What is needed
Across the entries below, how many lines have the word "center" in them? Respond with only the number.

Data to examine
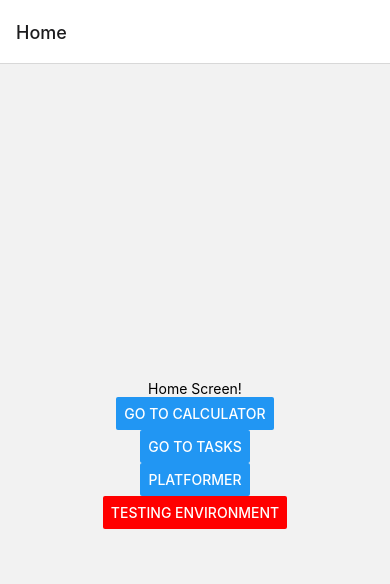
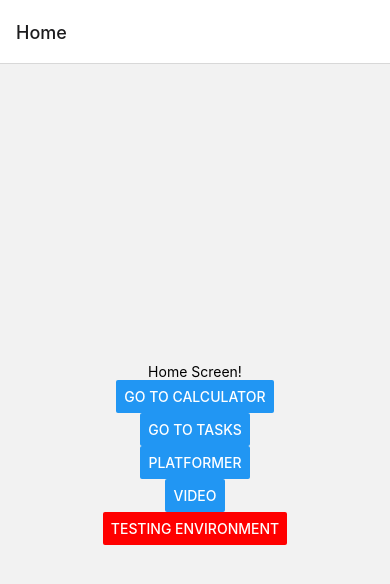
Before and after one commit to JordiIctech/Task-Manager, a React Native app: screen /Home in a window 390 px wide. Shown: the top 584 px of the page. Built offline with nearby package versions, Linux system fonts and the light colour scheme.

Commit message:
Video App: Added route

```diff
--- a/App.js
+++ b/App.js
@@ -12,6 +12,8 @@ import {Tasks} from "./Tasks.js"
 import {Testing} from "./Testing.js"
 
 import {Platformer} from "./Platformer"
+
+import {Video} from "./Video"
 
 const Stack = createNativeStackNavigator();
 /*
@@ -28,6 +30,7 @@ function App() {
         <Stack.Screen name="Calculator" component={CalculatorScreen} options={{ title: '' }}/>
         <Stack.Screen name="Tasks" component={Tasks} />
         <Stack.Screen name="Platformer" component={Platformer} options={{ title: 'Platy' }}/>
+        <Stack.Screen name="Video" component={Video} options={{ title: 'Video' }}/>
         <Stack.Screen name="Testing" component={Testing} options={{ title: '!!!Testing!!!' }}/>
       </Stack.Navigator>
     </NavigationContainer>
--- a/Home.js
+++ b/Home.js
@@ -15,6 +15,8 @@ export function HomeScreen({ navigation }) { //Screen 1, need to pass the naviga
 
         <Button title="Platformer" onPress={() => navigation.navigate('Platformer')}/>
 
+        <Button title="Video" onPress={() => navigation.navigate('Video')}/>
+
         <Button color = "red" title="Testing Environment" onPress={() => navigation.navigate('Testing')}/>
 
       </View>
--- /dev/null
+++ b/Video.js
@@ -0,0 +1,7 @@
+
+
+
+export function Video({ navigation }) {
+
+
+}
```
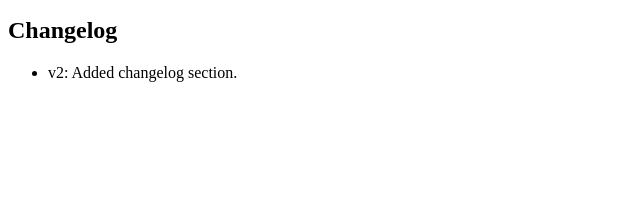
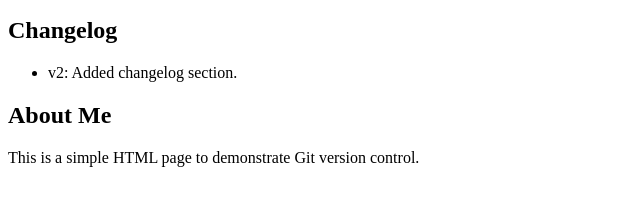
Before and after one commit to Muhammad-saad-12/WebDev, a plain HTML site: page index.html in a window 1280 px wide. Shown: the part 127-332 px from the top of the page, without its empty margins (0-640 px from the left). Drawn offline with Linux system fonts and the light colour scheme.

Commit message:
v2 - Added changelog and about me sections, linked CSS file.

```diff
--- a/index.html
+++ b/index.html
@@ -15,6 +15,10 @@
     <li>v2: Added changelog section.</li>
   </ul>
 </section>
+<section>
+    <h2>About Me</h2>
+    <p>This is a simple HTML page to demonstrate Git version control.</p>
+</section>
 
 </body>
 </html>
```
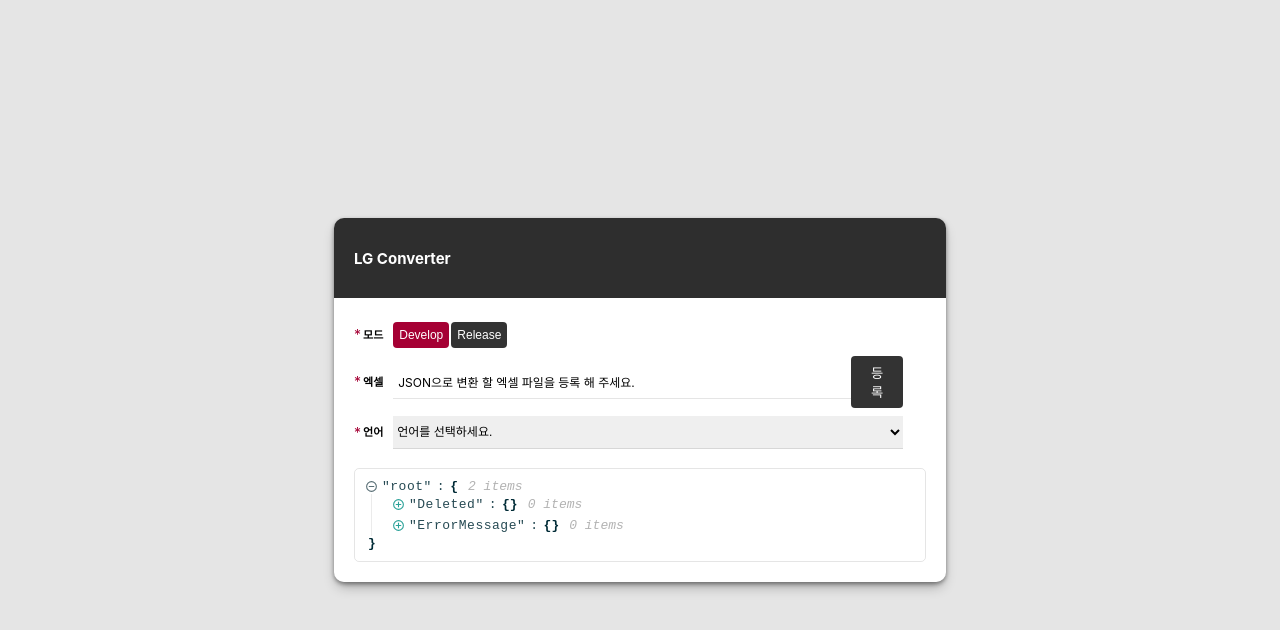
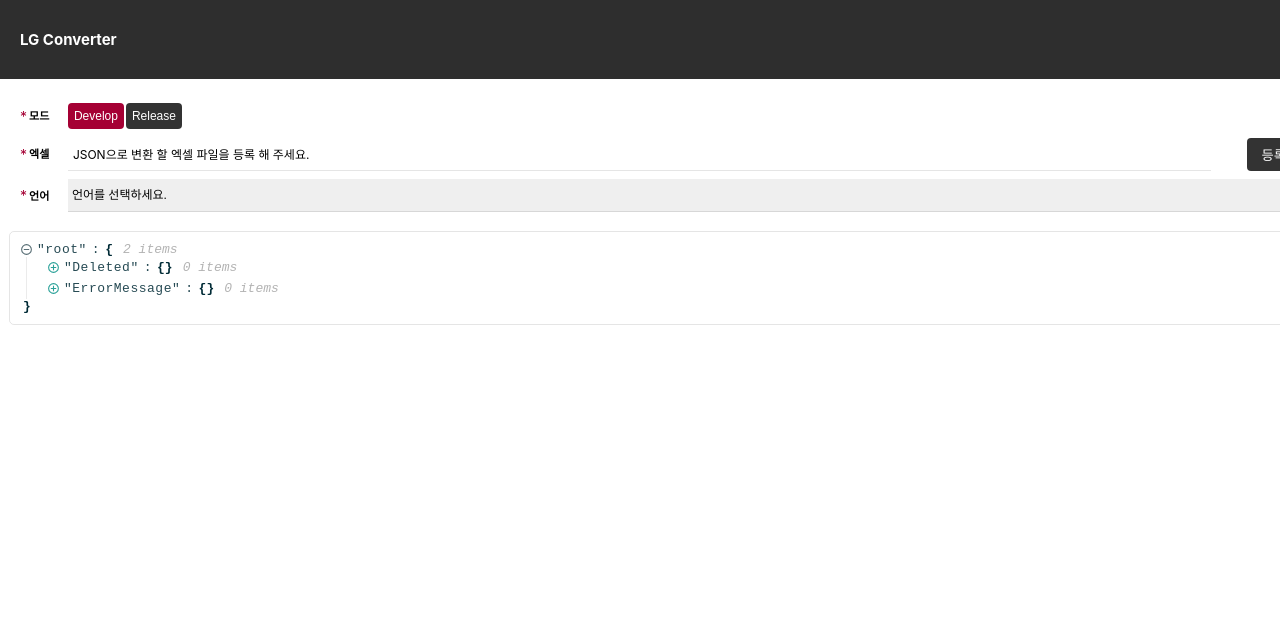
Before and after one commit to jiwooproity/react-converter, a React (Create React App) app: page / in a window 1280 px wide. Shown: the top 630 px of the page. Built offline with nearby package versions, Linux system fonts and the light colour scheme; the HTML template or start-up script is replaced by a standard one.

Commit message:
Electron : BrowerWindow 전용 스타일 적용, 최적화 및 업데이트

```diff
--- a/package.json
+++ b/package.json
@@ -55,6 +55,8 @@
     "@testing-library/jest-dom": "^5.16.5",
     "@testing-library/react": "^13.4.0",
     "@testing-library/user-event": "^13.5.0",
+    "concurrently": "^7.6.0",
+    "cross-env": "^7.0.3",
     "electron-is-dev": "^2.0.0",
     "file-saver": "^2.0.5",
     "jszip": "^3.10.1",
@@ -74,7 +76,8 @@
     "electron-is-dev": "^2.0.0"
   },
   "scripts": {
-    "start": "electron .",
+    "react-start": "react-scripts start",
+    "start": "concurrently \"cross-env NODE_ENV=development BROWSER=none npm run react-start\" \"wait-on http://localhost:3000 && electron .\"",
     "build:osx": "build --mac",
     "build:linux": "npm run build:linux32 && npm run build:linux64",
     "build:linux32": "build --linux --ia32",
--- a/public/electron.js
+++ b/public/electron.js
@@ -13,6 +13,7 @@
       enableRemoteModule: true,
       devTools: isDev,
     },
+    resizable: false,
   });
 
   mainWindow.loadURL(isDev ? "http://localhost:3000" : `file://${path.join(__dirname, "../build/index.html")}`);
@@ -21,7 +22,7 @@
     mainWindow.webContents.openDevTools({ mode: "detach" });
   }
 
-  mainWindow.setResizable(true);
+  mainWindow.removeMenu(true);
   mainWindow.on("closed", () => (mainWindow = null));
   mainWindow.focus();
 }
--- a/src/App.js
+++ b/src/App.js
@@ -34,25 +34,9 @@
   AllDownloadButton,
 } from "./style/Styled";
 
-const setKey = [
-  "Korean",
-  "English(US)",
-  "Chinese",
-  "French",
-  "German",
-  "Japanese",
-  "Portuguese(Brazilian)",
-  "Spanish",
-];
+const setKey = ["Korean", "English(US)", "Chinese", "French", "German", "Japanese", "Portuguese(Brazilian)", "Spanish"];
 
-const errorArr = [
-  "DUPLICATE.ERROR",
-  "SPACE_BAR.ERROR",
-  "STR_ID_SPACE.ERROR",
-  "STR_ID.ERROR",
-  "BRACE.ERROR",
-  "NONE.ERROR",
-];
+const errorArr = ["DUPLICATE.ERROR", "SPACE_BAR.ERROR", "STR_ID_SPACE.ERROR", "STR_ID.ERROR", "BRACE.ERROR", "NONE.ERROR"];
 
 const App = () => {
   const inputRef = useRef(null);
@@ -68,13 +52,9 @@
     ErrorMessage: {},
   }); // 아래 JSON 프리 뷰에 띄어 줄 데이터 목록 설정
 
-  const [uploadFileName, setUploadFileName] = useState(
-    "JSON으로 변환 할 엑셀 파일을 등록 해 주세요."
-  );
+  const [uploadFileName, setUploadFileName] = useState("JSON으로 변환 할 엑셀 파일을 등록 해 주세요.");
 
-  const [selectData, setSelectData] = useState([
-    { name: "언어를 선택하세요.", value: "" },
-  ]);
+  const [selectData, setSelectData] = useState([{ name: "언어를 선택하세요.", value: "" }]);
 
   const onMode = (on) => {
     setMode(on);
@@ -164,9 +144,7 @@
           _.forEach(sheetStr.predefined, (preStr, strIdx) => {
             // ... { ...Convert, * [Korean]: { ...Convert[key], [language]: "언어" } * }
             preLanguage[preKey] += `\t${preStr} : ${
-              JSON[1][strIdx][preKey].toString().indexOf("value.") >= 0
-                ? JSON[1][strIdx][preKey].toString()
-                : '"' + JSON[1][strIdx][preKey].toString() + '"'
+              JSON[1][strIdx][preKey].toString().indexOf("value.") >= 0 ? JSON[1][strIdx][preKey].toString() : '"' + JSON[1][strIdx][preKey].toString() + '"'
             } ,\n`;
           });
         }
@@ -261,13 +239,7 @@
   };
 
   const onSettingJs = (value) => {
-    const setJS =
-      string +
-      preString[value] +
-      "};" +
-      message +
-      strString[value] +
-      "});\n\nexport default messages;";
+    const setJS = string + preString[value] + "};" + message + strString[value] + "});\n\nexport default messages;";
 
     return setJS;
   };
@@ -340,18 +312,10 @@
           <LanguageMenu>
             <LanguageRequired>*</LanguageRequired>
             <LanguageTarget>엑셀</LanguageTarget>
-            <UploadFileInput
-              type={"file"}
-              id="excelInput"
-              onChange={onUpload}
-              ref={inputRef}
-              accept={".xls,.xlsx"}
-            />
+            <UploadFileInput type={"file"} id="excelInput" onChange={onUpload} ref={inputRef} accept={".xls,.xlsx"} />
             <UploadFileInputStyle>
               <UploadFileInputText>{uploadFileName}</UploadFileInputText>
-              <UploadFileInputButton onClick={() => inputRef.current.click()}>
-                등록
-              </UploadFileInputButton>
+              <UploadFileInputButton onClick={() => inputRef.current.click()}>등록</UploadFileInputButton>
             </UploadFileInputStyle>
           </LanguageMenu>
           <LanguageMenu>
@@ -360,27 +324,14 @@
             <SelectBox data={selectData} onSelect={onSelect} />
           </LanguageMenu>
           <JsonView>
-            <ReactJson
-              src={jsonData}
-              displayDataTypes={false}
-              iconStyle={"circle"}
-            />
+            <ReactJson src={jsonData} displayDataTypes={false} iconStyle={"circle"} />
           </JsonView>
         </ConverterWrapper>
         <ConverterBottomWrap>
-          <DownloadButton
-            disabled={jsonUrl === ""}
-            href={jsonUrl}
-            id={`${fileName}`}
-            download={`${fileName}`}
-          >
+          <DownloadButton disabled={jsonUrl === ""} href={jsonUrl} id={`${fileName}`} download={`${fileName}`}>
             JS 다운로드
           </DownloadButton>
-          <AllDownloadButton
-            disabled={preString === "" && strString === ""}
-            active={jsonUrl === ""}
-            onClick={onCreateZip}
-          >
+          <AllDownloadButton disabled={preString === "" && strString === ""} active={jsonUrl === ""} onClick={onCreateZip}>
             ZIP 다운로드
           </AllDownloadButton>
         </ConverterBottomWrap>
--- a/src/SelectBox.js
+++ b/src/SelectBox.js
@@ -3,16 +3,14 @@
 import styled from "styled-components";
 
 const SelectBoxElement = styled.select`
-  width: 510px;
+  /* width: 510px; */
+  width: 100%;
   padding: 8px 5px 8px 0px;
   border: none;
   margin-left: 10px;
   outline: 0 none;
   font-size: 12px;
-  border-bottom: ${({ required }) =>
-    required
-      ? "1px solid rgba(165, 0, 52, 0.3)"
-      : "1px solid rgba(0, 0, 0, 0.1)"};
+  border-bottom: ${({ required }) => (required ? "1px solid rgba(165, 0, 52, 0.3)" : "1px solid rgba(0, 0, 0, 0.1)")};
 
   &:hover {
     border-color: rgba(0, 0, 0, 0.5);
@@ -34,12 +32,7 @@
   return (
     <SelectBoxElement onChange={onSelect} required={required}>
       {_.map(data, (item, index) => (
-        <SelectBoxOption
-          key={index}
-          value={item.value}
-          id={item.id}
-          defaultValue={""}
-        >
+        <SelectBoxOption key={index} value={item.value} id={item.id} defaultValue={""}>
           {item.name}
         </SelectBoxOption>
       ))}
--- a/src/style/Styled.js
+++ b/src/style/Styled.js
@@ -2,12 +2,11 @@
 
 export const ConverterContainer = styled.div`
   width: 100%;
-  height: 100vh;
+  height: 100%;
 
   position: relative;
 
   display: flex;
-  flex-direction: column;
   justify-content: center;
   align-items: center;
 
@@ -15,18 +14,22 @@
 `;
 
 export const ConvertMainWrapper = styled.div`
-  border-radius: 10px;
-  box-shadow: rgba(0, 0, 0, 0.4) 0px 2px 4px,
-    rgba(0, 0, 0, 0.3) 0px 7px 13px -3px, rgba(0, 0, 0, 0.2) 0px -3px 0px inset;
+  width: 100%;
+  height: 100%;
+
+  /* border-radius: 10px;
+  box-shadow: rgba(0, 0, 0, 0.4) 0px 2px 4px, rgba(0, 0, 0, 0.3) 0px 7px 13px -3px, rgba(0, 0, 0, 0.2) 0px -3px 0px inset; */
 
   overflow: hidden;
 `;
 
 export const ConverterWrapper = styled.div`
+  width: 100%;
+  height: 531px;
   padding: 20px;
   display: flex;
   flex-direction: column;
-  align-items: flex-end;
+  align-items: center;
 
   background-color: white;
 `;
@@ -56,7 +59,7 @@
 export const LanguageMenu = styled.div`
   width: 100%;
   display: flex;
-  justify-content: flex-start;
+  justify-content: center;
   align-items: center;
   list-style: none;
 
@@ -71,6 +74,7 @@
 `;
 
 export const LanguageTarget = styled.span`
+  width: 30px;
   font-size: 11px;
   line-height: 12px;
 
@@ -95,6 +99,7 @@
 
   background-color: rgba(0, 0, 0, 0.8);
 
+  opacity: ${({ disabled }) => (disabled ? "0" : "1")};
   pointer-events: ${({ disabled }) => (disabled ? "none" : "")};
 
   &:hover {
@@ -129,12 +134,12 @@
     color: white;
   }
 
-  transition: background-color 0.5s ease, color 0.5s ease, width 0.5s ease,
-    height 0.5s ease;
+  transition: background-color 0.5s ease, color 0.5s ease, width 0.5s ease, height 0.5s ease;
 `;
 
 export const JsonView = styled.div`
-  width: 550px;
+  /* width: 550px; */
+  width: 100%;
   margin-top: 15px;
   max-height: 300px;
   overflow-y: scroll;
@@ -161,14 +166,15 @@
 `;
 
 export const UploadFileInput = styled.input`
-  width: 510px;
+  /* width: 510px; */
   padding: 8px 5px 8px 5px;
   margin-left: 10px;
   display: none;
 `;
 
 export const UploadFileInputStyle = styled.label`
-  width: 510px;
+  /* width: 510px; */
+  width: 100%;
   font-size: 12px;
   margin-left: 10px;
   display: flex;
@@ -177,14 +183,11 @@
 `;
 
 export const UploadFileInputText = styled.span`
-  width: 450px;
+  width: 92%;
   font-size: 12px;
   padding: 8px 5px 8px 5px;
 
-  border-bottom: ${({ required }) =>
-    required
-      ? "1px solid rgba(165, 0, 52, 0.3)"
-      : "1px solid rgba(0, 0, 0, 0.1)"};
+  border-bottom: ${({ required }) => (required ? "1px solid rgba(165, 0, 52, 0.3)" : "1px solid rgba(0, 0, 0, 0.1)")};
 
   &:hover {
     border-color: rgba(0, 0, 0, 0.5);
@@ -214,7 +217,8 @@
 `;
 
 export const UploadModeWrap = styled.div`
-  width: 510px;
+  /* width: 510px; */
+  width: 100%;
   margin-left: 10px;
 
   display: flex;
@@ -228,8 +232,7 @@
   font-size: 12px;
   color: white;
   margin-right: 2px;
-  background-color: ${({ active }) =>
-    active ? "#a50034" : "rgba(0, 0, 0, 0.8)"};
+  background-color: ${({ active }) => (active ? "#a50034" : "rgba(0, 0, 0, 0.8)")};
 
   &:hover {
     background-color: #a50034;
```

Result
5